## EXERCISE
Each line that includes the word "uniform" should be copied from the records.
::: EXTRACTED INFORMATION
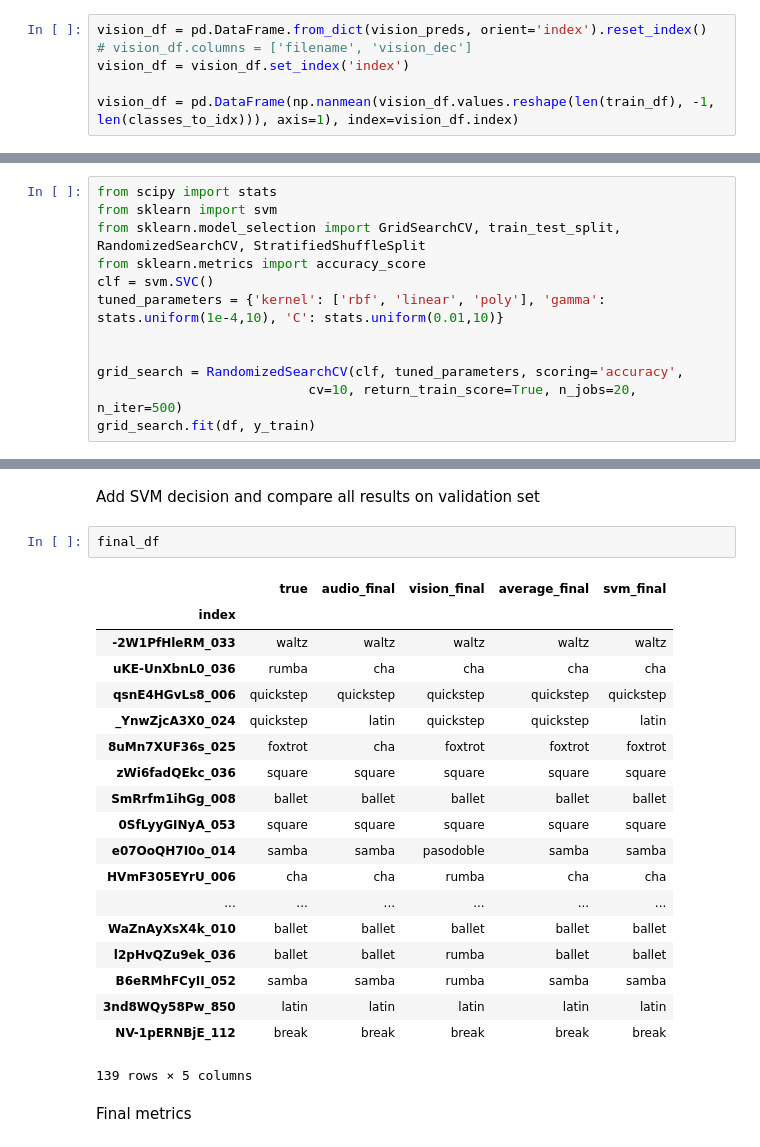
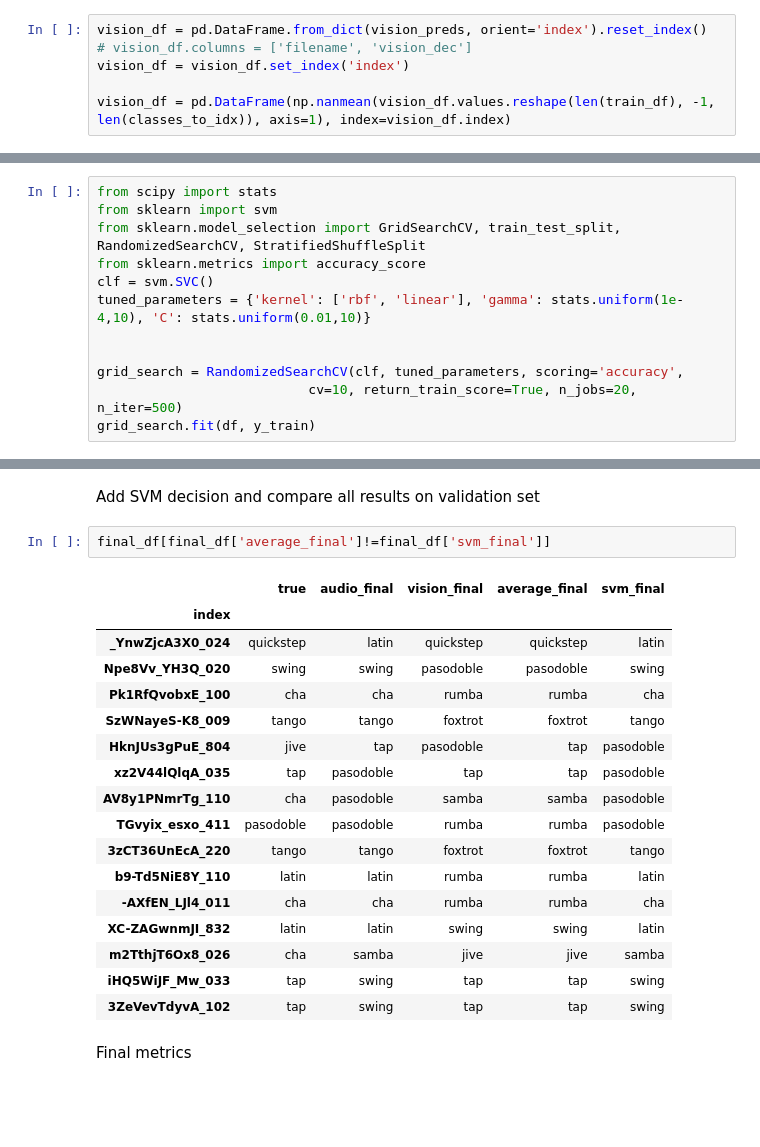
Before and after one commit to wysoczanska/Dance-Recognition, a Jupyter notebook: src/notebooks/Voting fusion.ipynb, the cells around one changed output, grey strips where cells are left out. Saved outputs shown, nothing was run; the diff lists cells and outputs as text; blank space fills up the shorter version.

```diff
--- a/src/notebooks/Voting fusion.ipynb
+++ b/src/notebooks/Voting fusion.ipynb
@@ -161,7 +161,7 @@ vision_df = pd.DataFrame.from_dict(vision_preds, orient='index').reset_index()
 # vision_df.columns = ['filename', 'vision_dec']
 vision_df = vision_df.set_index('index')
 
-vision_df = pd.DataFrame(np.nanmean(vision_df.values.reshape(len(train_df), -1, len(classes_to_idx))), axis=1), index=vision_df.index)
+vision_df = pd.DataFrame(np.nanmean(vision_df.values.reshape(len(train_df), -1, len(classes_to_idx)), axis=1), index=vision_df.index)
 # %% [markdown]
 Apply softmax
 # %%
@@ -196,7 +196,7 @@ from sklearn import svm
 from sklearn.model_selection import GridSearchCV, train_test_split, RandomizedSearchCV, StratifiedShuffleSplit
 from sklearn.metrics import accuracy_score
 clf = svm.SVC()
-tuned_parameters = {'kernel': ['rbf', 'linear', 'poly'], 'gamma': stats.uniform(1e-4,10), 'C': stats.uniform(0.01,10)}
+tuned_parameters = {'kernel': ['rbf', 'linear'], 'gamma': stats.uniform(1e-4,10), 'C': stats.uniform(0.01,10)}
 
 
 grid_search = RandomizedSearchCV(clf, tuned_parameters, scoring='accuracy',
@@ -230,28 +230,26 @@ final_df['svm_final'] = best_model.predict(df_val)
 final_df['svm_final']=final_df['svm_final'].replace(idxes_to_classes)
 # %% [markdown]
 Add SVM decision and compare all results on validation set
-# %%
-final_df
-# %% [output]
-|  | true | audio_final | vision_final | average_final | svm_final |
-| index |  |  |  |  |  |
-| -2W1PfHleRM_033 | waltz | waltz | waltz | waltz | waltz |
-| uKE-UnXbnL0_036 | rumba | cha | cha | cha | cha |
-| qsnE4HGvLs8_006 | quickstep | quickstep | quickstep | quickstep | quickstep |
-| _YnwZjcA3X0_024 | quickstep | latin | quickstep | quickstep | latin |
-| 8uMn7XUF36s_025 | foxtrot | cha | foxtrot | foxtrot | foxtrot |
-| zWi6fadQEkc_036 | square | square | square | square | square |
-| SmRrfm1ihGg_008 | ballet | ballet | ballet | ballet | ballet |
-| 0SfLyyGINyA_053 | square | square | square | square | square |
-| e07OoQH7I0o_014 | samba | samba | pasodoble | samba | samba |
-| HVmF305EYrU_006 | cha | cha | rumba | cha | cha |
-| ... | ... | ... | ... | ... | ... |
-| WaZnAyXsX4k_010 | ballet | ballet | ballet | ballet | ballet |
-| l2pHvQZu9ek_036 | ballet | ballet | rumba | ballet | ballet |
-| B6eRMhFCyII_052 | samba | samba | rumba | samba | samba |
-| 3nd8WQy58Pw_850 | latin | latin | latin | latin | latin |
-| NV-1pERNBjE_112 | break | break | break | break | break |
-139 rows × 5 columns
+# %%
+final_df[final_df['average_final']!=final_df['svm_final']]
+# %% [output]
+|  | true | audio_final | vision_final | average_final | svm_final |
+| index |  |  |  |  |  |
+| _YnwZjcA3X0_024 | quickstep | latin | quickstep | quickstep | latin |
+| Npe8Vv_YH3Q_020 | swing | swing | pasodoble | pasodoble | swing |
+| Pk1RfQvobxE_100 | cha | cha | rumba | rumba | cha |
+| SzWNayeS-K8_009 | tango | tango | foxtrot | foxtrot | tango |
+| HknJUs3gPuE_804 | jive | tap | pasodoble | tap | pasodoble |
+| xz2V44lQlqA_035 | tap | pasodoble | tap | tap | pasodoble |
+| AV8y1PNmrTg_110 | cha | pasodoble | samba | samba | pasodoble |
+| TGvyix_esxo_411 | pasodoble | pasodoble | rumba | rumba | pasodoble |
+| 3zCT36UnEcA_220 | tango | tango | foxtrot | foxtrot | tango |
+| b9-Td5NiE8Y_110 | latin | latin | rumba | rumba | latin |
+| -AXfEN_LJl4_011 | cha | cha | rumba | rumba | cha |
+| XC-ZAGwnmJI_832 | latin | latin | swing | swing | latin |
+| m2TthjT6Ox8_026 | cha | samba | jive | jive | samba |
+| iHQ5WiJF_Mw_033 | tap | swing | tap | tap | swing |
+| 3ZeVevTdyvA_102 | tap | swing | tap | tap | swing |
 # %% [markdown]
 Final metrics
 # %%
```
Also changed, not shown: parts of 3 cells of this notebook, 10 other files.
::::::
## WRITTEN RESPONSE
-tuned_parameters = {'kernel': ['rbf', 'linear', 'poly'], 'gamma': stats.uniform(1e-4,10), 'C': stats.uniform(0.01,10)}
+tuned_parameters = {'kernel': ['rbf', 'linear'], 'gamma': stats.uniform(1e-4,10), 'C': stats.uniform(0.01,10)}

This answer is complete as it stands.